OPHI's Summer School in Marrakesh 

OPHI ran its Summer School from 3-15 July 2017 in Marrakesh, Morocco, with a record number of participants – 80 from 36 countries. The school was co-organised by the Moroccan High Commission of Planning (HCP). The opening address by Minister Ahmed Lahlimi Alami was followed by a lecture given by Khalid Soudi, HCP's Director of the Observatory of Population Living Conditions. The intensive sessions provided a thorough technical and practical introduction to multidimensional poverty measurement with a strong emphasis in the Alkire-Foster method. 


Alkire, S., Jindra, C., Robles-Aguilar, G, and Vaz, A. (2017) ‘Multidimensional poverty reduction among countries in Sub-Saharan Africa.' OPHI Working Paper 112, University of Oxford 
Moreno, C. (2017).. ‘Defining MPI dimensions through participation: the case of El Salvador’. OPHI Briefing 49,  University of Oxford
Suppa, N. (2017). 'Towards a multidimensional poverty index for Germany.' Empirica, University of Oxford
Suppa, N. (2017). ‘Measuring deprivation in social participation’. OPHI Research in Progress 49a, University of Oxford


The High Level Side-event of the UN General Assembly in the United Nations, New York will take place on 19 September 2017 11am-1pm in Conference Room 2.

The annual High Level Meeting of the Multidimensional Poverty Peer Network (MPPN) will take place at the International Conference Centre of Beijing between 11-13 October 2017.
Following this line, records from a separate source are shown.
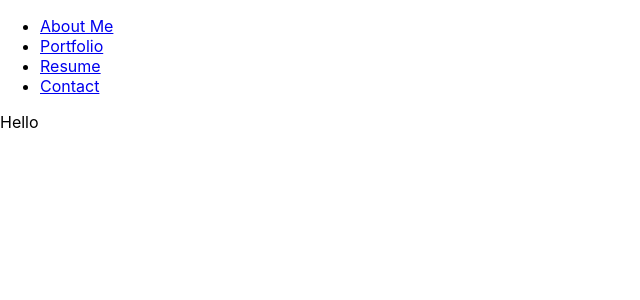
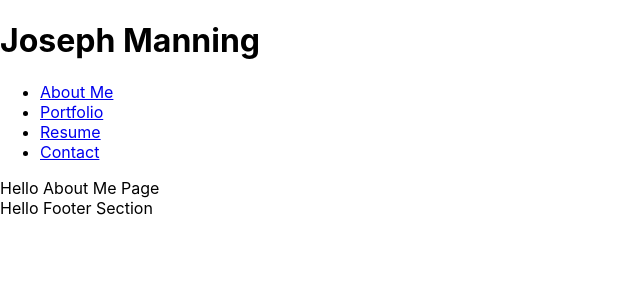
Before and after one commit to JMan4342/ReactPortfolio, a React (Create React App) app in the folder portfolio/: page / in a window 1280 px wide. Shown: the top 300 px of the page, without its empty margins (0-640 px from the left). Built offline with nearby package versions, Linux system fonts and the light colour scheme.

Commit message:
Add Footer to PortfolioContainer

```diff
--- a/portfolio/src/components/Footer.js
+++ b/portfolio/src/components/Footer.js
@@ -2,7 +2,7 @@ import React from 'react';
 
 function Footer(props) {
     return (
-      <div>Hello</div>
+      <div>Hello Footer Section</div>
     );
   }
 
--- a/portfolio/src/components/NavTabs.js
+++ b/portfolio/src/components/NavTabs.js
@@ -4,6 +4,8 @@ import React from 'react';
 // We assign them to their own variable names
 function NavTabs({ currentPage, handlePageChange }) {
     return (
+      <div>
+      <h1>Joseph Manning</h1>
       <ul className="nav nav-tabs">
         <li className="nav-item">
           <a
@@ -47,6 +49,7 @@ function NavTabs({ currentPage, handlePageChange }) {
           </a>
         </li>
       </ul>
+      </div>
     );
   }
 
--- a/portfolio/src/components/PortfolioContainer.js
+++ b/portfolio/src/components/PortfolioContainer.js
@@ -31,6 +31,7 @@ export default function PortfolioContainer() {
         <NavTabs currentPage={currentPage} handlePageChange={handlePageChange} />
         {/* Here we are calling the renderPage method which will return a component  */}
         {renderPage()}
+        <Footer currentPage={currentPage} handlePageChange={handlePageChange} />
       </div>
     );
   }
--- a/portfolio/src/components/pages/AboutMe.js
+++ b/portfolio/src/components/pages/AboutMe.js
@@ -2,7 +2,7 @@ import React from "react";
 
 function AboutMe(props) {
   return (
-    <div>Hello</div>
+    <div>Hello About Me Page</div>
   );
 }
 
--- a/portfolio/src/components/pages/Portfolio.js
+++ b/portfolio/src/components/pages/Portfolio.js
@@ -2,7 +2,7 @@ import React from "react";
 
 function Portfolio(props) {
   return (
-    <div>Hello</div>
+    <div>Hello Portfolio Page</div>
 
   );
 }
--- a/portfolio/src/components/pages/Resume.js
+++ b/portfolio/src/components/pages/Resume.js
@@ -2,7 +2,7 @@ import React from "react";
 
 function Resume(props) {
   return (
-    <div>Hello</div>
+    <div>Hello Resume Page</div>
 
   );
 }
```
Also changed, not shown: 1 other file (tests, documents, lock files or other folders).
Postdoctoral Research Officers Gisela Robles-AguilarChristoph Jindra and Bouba Housseini have moved to new positions. They were deeply appreciated on the OPHI team, with Gisela superbly at the helm of the global MPI computations and analysis for three years running; Christoph working extensively on the child decompositions and changes over time; and Bouba supporting OPHI's entrance to working on African MPIs. We send them warmest wishes in their new positions. 

Natalie Quinn has joined OPHI as a Senior Research Officer in September 2017.

Corinne Mitchell will join as Policy and Research Manager in October 2017.

View older versions of the OPHI e-update here.

Copyright © 2017 Oxford Poverty and Human Development Initiative (OPHI), All rights reserved.

Want to change how you receive these emails?
You can update your preferences or unsubscribe from this list